The pursuit of perfection in our decisions adds unnecessary pressure and often leads to “analytic paralysis.” Nobody likes being wrong, but we have to shake our fear and accept that decision-making involves taking risks: sometimes we will do it well, other times we will not do it. Errors are part of learning.
“I have failed again and again in my life. And that’s why I’m successful, “said Michael Jordan, arguably the best basketball player of all time.
Refuse to Face Reality
We see things as we would like them to be, confusing wishful thinking and reality. For example, 75% of drivers think they are above average behind the wheel, which is statistically impractical.
Faced with a scenario, we tend to take a position and may fail to see beyond it, ignoring what could be better options outside of that one. Also, we tend to amplify the positive aspects of our position and minimize the negative aspects.
Blindness to the Facts
The way a situation is presented to us and how we present it to ourselves affects our final decisions. For example, when some cancer patients were informed that the one-year survival rate after surgery was 68% , a significant percentage opted for this operation. Meanwhile, when other people learned that 32% of patients die within one year of the operation, no one chose to undergo it. The same information was given but presented differently.
To avoid falling into blindness, it is important to look for alternatives and consider them from different angles. Finally, wait a bit before making the decision.
Going with the Flow
There is something worse than being wrong: being the only one wrong. Doing everything others do is easier and, more importantly, can save us from embarrassment. Hence our tendency to follow the flock, even if it is heading for a precipice.
We saw it with the dot-com bubble, for example. Everyone wanted to invest in technology companies when the bubble was rising, even though most investors knew little about it.
Rushing and Risking
Before deciding hastily, we should consider whether a decision is urgent. We tend to rush into activities, barring things off our list to feel fulfilled. But all we do in a hurry is to take unnecessary risks.
For example, the Chernobyl disaster was caused by an unnecessary test that simulated a power failure in the nuclear power plant. Going through the motions for safety testing, the result was what they were trying to avoid: the reactor exploded. There was no urgent need to run this test, but it happened anyway, risking far too much.

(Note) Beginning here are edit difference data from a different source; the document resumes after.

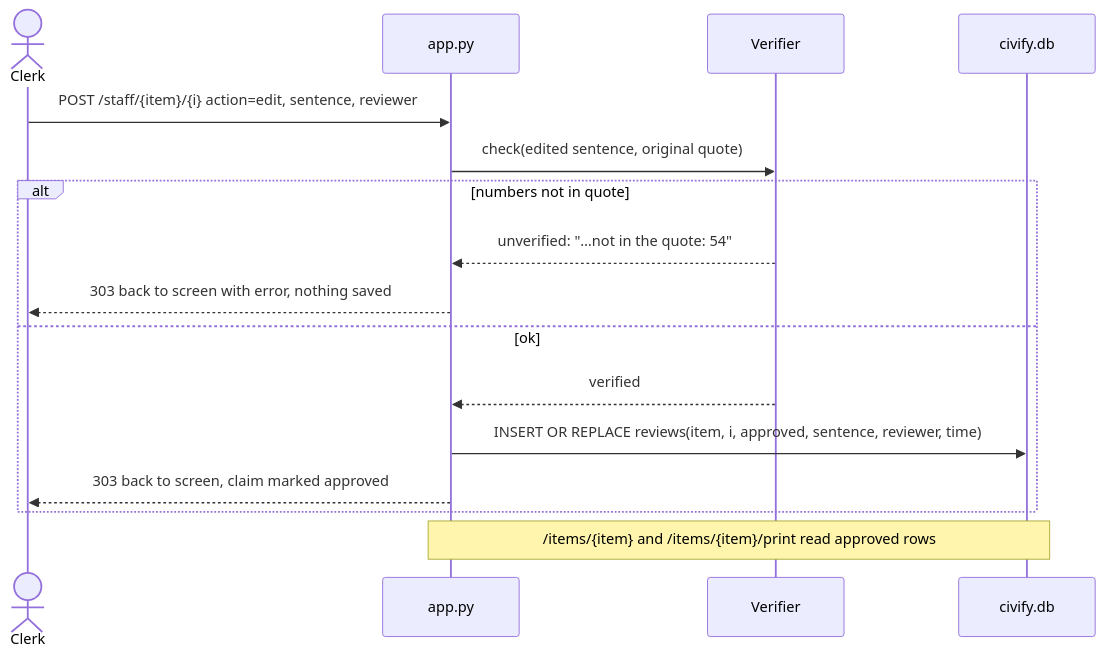
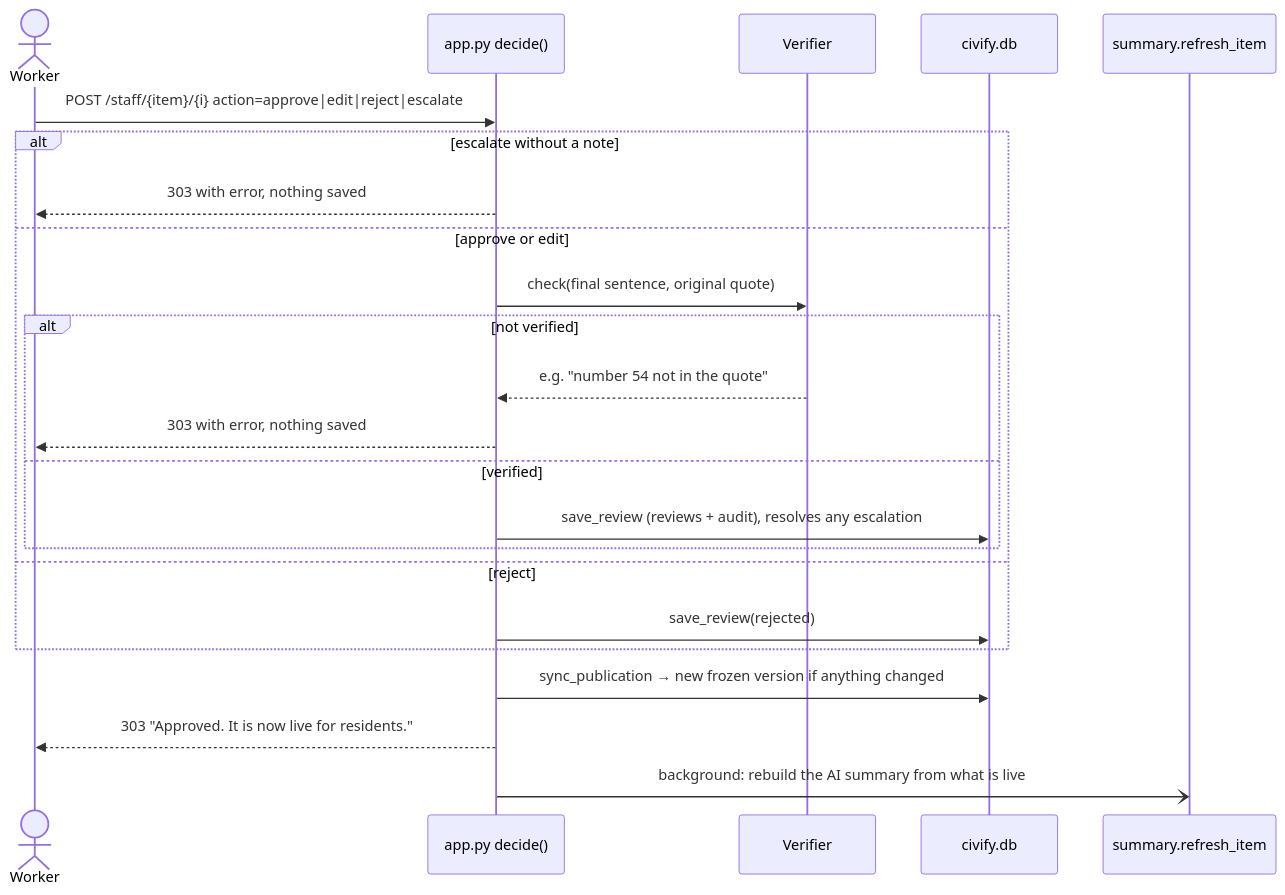
The seventh of 7 diagrams in docs/architecture.md (opkirat/Civify), drawn with Mermaid before and after one commit. The commit also changed other lines of this file and 7 other files, not shown here.

Commit message:
Docs match the code: UML for auto-approval, publishing, summary and SMS; unique requirement and decision IDs; measured scalability; complete references

````diff
--- a/docs/architecture.md
+++ b/docs/architecture.md
@@ -81,18 +301,25 @@
 ```mermaid
 sequenceDiagram
-  actor Clerk
-  participant App as app.py
+  actor W as Worker
+  participant A as app.py decide()
   participant V as Verifier
   participant DB as civify.db
-  Clerk->>App: POST /staff/{item}/{i} action=edit, sentence, reviewer
-  App->>V: check(edited sentence, original quote)
-  alt numbers not in quote
-    V-->>App: unverified: "…not in the quote: 54"
-    App-->>Clerk: 303 back to screen with error, nothing saved
-  else ok
-    V-->>App: verified
-    App->>DB: INSERT OR REPLACE reviews(item, i, approved, sentence, reviewer, time)
-    App-->>Clerk: 303 back to screen, claim marked approved
+  participant S as summary.refresh_item
+  W->>A: POST /staff/{item}/{i} action=approve|edit|reject|escalate
+  alt escalate without a note
+    A-->>W: 303 with error, nothing saved
+  else approve or edit
+    A->>V: check(final sentence, original quote)
+    alt not verified
+      V-->>A: e.g. "number 54 not in the quote"
+      A-->>W: 303 with error, nothing saved
+    else verified
+      A->>DB: save_review (reviews + audit), resolves any escalation
+    end
+  else reject
+    A->>DB: save_review(rejected)
   end
-  Note over App,DB: /items/{item} and /items/{item}/print read approved rows
+  A->>DB: sync_publication → new frozen version if anything changed
+  A-->>W: 303 "Approved. It is now live for residents."
+  A-)S: background: rebuild the AI summary from what is live
 ```
````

Intuition can be an asset, but it leads to mistakes when we allow it to override analytical thinking. What’s more, testing our intuitions with inexpensive experiences is important.
The authors propose Samsung President Lee Kun-hee as an example of caution. In the 1990s, he decided to start manufacturing cars because he “felt” that the market would take off in Asia. The project resulted in a loss of $ 2 billion and 50,000 layoffs.
Married to Ideas
It is difficult for us to change a prior decision, even if maintaining the status quo is ineffective or harmful.
The year 2003 saw the withdrawal of the Concorde, a supersonic jet that has never been profitable. But it took a fatal accident, with more than 100 deaths, to remove it permanently. Economically, the right decision should have been made long before, but it meant acknowledging a failure. And no one likes to do that.
Sometimes we do not consider the consequences of a decision. Or we consider only the most direct and immediate effects, ignoring the side effects. And this can cause even bigger problems than those we were trying to solve in the first place.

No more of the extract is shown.